Goal of the exercise
Would you find each line in the entries below with the string "addNewReviewPage" and copy it?

Records for the exercise

::::

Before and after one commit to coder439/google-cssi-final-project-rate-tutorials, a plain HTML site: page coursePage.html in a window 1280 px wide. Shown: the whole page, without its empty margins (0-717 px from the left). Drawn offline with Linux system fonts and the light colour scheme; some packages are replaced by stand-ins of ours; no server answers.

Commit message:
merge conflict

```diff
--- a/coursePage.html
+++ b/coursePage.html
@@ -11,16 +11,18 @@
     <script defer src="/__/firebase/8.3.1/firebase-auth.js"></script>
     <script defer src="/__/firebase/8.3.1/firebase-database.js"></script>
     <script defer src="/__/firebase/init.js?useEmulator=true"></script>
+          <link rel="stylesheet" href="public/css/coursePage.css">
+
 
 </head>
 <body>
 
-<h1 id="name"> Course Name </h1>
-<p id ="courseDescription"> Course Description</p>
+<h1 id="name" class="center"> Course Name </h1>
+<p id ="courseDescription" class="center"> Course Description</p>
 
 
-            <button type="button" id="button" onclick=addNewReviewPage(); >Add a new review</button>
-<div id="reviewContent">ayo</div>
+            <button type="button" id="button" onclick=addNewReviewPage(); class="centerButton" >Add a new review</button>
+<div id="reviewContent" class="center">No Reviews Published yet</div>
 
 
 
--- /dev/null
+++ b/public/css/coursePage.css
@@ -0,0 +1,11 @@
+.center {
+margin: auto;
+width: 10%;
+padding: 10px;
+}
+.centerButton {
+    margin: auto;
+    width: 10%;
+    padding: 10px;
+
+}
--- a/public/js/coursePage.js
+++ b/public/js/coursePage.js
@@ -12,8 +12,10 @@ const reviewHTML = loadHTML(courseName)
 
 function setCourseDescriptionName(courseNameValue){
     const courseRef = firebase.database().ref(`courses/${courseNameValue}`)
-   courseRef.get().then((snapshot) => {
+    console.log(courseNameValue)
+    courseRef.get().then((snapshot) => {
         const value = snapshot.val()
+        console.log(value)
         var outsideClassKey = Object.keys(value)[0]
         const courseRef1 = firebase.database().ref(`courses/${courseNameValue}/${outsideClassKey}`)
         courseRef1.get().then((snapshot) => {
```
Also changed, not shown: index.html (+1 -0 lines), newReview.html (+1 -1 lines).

::::

The completed task
-            <button type="button" id="button" onclick=addNewReviewPage(); >Add a new review</button>
+            <button type="button" id="button" onclick=addNewReviewPage(); class="centerButton" >Add a new review</button>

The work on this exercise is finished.